• _Aim of the exercise_
Carry none of the pictures over; write out the complete data exactly.

Web page edit records:
══════════════════════════════
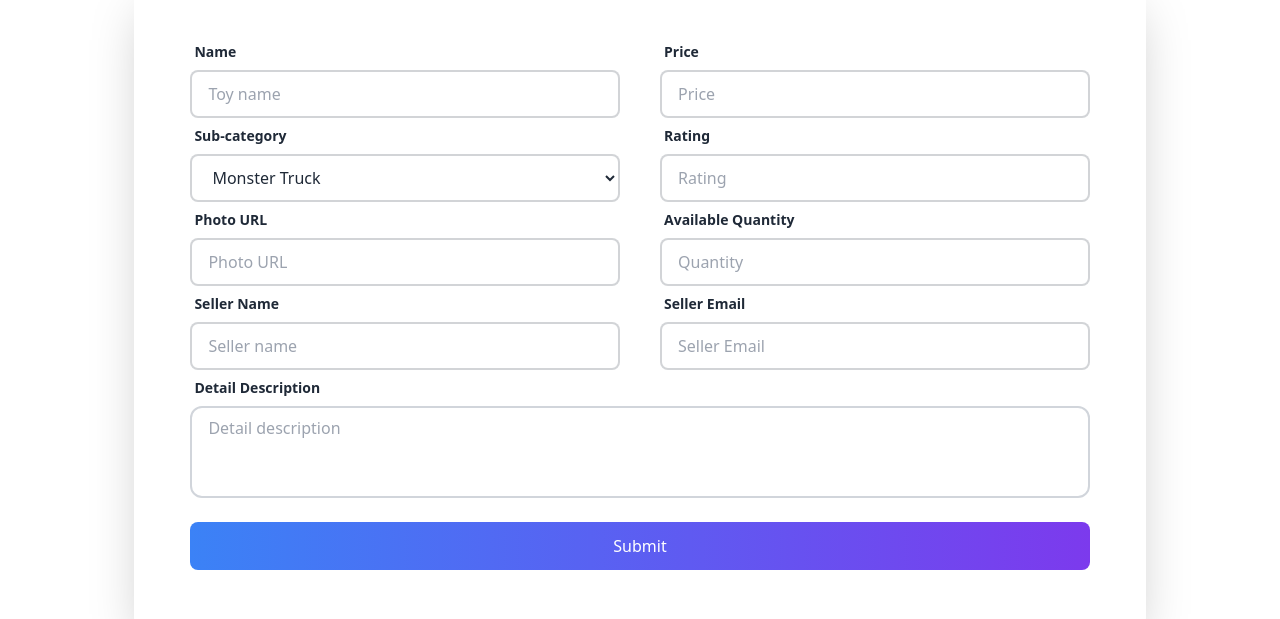
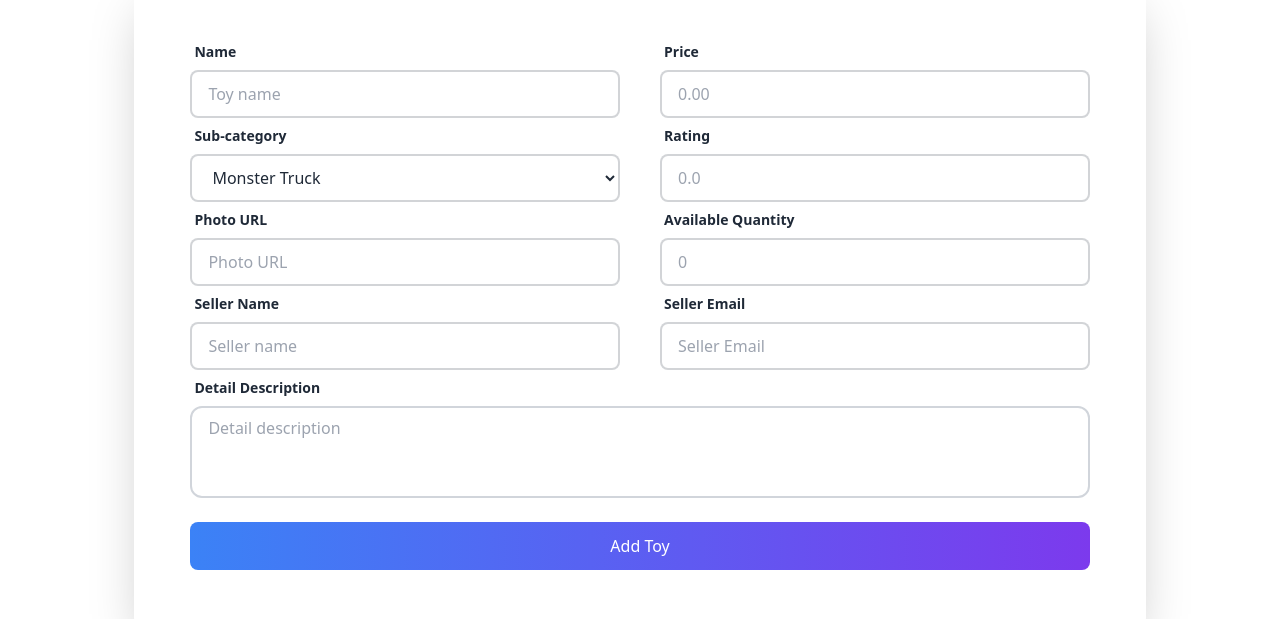
Before and after one commit to moheethasan/wonder-toys-client-side, a React (Vite) app: page /addToy in a window 1280 px wide. Shown: the part 302-921 px from the top of the page. Built offline with nearby package versions, Linux system fonts and the light colour scheme; no server answers.

Commit message:
added input validation and post method in add a toy page

```diff
--- a/package.json
+++ b/package.json
@@ -21,7 +21,8 @@
     "react-hot-toast": "^2.4.1",
     "react-icons": "^4.8.0",
     "react-router-dom": "^6.11.2",
-    "sort-by": "^1.2.0"
+    "sort-by": "^1.2.0",
+    "sweetalert": "^2.1.2"
   },
   "devDependencies": {
     "@types/react": "^18.0.28",
--- a/src/pages/AddToy/AddToy.jsx
+++ b/src/pages/AddToy/AddToy.jsx
@@ -1,8 +1,29 @@
+import { useContext } from "react";
 import { useForm } from "react-hook-form";
+import { AuthContext } from "../../providers/AuthProvider";
+import swal from "sweetalert";
 
 const AddToy = () => {
-  const { register, handleSubmit } = useForm();
-  const onSubmit = (data) => console.log(data);
+  const { user } = useContext(AuthContext);
+
+  const { register, handleSubmit, reset } = useForm();
+  const onSubmit = (data) => {
+    fetch("http://localhost:5000/addToy", {
+      method: "POST",
+      headers: {
+        "content-type": "application/json",
+      },
+      body: JSON.stringify(data),
+    })
+      .then((res) => res.json())
+      .then((data) => {
+        console.log(data);
+        if (data.acknowledged) {
+          swal("Done!", "Toy added successfully!", "success");
+          reset();
+        }
+      });
+  };
 
   return (
     <div className="container mx-auto px-2 py-20">
@@ -32,8 +53,9 @@ const AddToy = () => {
             </label>
             <input
               {...register("price")}
-              type="number"
-              placeholder="Price"
+              type="text"
+              pattern="^\d+(\.\d{1,2})?$"
+              placeholder="0.00"
               required
               className="input input-bordered border-2"
             />
@@ -60,8 +82,9 @@ const AddToy = () => {
             </label>
             <input
               {...register("rating")}
-              type="number"
-              placeholder="Rating"
+              type="text"
+              pattern="^(?:[0-4](?:\.\d)?|5(?:\.0)?)$"
+              placeholder="0.0"
               required
               className="input input-bordered border-2"
             />
@@ -88,8 +111,9 @@ const AddToy = () => {
             </label>
             <input
               {...register("available_quantity")}
-              type="number"
-              placeholder="Quantity"
+              type="text"
+              pattern="^\d+$"
+              placeholder="0"
               required
               className="input input-bordered border-2"
             />
@@ -104,7 +128,8 @@ const AddToy = () => {
               {...register("seller_name")}
               type="text"
               placeholder="Seller name"
-              required
+              defaultValue={user?.displayName}
+              readOnly
               className="input input-bordered border-2"
             />
           </div>
@@ -116,7 +141,8 @@ const AddToy = () => {
               {...register("seller_email")}
               type="email"
               placeholder="Seller Email"
-              required
+              defaultValue={user?.email}
+              readOnly
               className="input input-bordered border-2"
             />
           </div>
@@ -134,7 +160,11 @@ const AddToy = () => {
             className="resize-none rounded-xl border-gray-300 border-2 px-4 py-2"
           />
         </div>
-        <input className="btn-primary btn-block mt-6" type="submit" />
+        <input
+          className="btn-primary btn-block mt-6"
+          type="submit"
+          value="Add Toy"
+        />
       </form>
     </div>
   );
```
Also changed, not shown: 1 other file (tests, documents, lock files or other folders).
══════════════════════════════
• _Output below_
Before and after one commit to moheethasan/wonder-toys-client-side, a React (Vite) app: page /addToy in a window 1280 px wide. Shown: the part 302-921 px from the top of the page. Built offline with nearby package versions, Linux system fonts and the light colour scheme; no server answers.

Commit message:
added input validation and post method in add a toy page

```diff
--- a/package.json
+++ b/package.json
@@ -21,7 +21,8 @@
     "react-hot-toast": "^2.4.1",
     "react-icons": "^4.8.0",
     "react-router-dom": "^6.11.2",
-    "sort-by": "^1.2.0"
+    "sort-by": "^1.2.0",
+    "sweetalert": "^2.1.2"
   },
   "devDependencies": {
     "@types/react": "^18.0.28",
--- a/src/pages/AddToy/AddToy.jsx
+++ b/src/pages/AddToy/AddToy.jsx
@@ -1,8 +1,29 @@
+import { useContext } from "react";
 import { useForm } from "react-hook-form";
+import { AuthContext } from "../../providers/AuthProvider";
+import swal from "sweetalert";
 
 const AddToy = () => {
-  const { register, handleSubmit } = useForm();
-  const onSubmit = (data) => console.log(data);
+  const { user } = useContext(AuthContext);
+
+  const { register, handleSubmit, reset } = useForm();
+  const onSubmit = (data) => {
+    fetch("http://localhost:5000/addToy", {
+      method: "POST",
+      headers: {
+        "content-type": "application/json",
+      },
+      body: JSON.stringify(data),
+    })
+      .then((res) => res.json())
+      .then((data) => {
+        console.log(data);
+        if (data.acknowledged) {
+          swal("Done!", "Toy added successfully!", "success");
+          reset();
+        }
+      });
+  };
 
   return (
     <div className="container mx-auto px-2 py-20">
@@ -32,8 +53,9 @@ const AddToy = () => {
             </label>
             <input
               {...register("price")}
-              type="number"
-              placeholder="Price"
+              type="text"
+              pattern="^\d+(\.\d{1,2})?$"
+              placeholder="0.00"
               required
               className="input input-bordered border-2"
             />
@@ -60,8 +82,9 @@ const AddToy = () => {
             </label>
             <input
               {...register("rating")}
-              type="number"
-              placeholder="Rating"
+              type="text"
+              pattern="^(?:[0-4](?:\.\d)?|5(?:\.0)?)$"
+              placeholder="0.0"
               required
               className="input input-bordered border-2"
             />
@@ -88,8 +111,9 @@ const AddToy = () => {
             </label>
             <input
               {...register("available_quantity")}
-              type="number"
-              placeholder="Quantity"
+              type="text"
+              pattern="^\d+$"
+              placeholder="0"
               required
               className="input input-bordered border-2"
             />
@@ -104,7 +128,8 @@ const AddToy = () => {
               {...register("seller_name")}
               type="text"
               placeholder="Seller name"
-              required
+              defaultValue={user?.displayName}
+              readOnly
               className="input input-bordered border-2"
             />
           </div>
@@ -116,7 +141,8 @@ const AddToy = () => {
               {...register("seller_email")}
               type="email"
               placeholder="Seller Email"
-              required
+              defaultValue={user?.email}
+              readOnly
               className="input input-bordered border-2"
             />
           </div>
@@ -134,7 +160,11 @@ const AddToy = () => {
             className="resize-none rounded-xl border-gray-300 border-2 px-4 py-2"
           />
         </div>
-        <input className="btn-primary btn-block mt-6" type="submit" />
+        <input
+          className="btn-primary btn-block mt-6"
+          type="submit"
+          value="Add Toy"
+        />
       </form>
     </div>
   );
```
Also changed, not shown: 1 other file (tests, documents, lock files or other folders).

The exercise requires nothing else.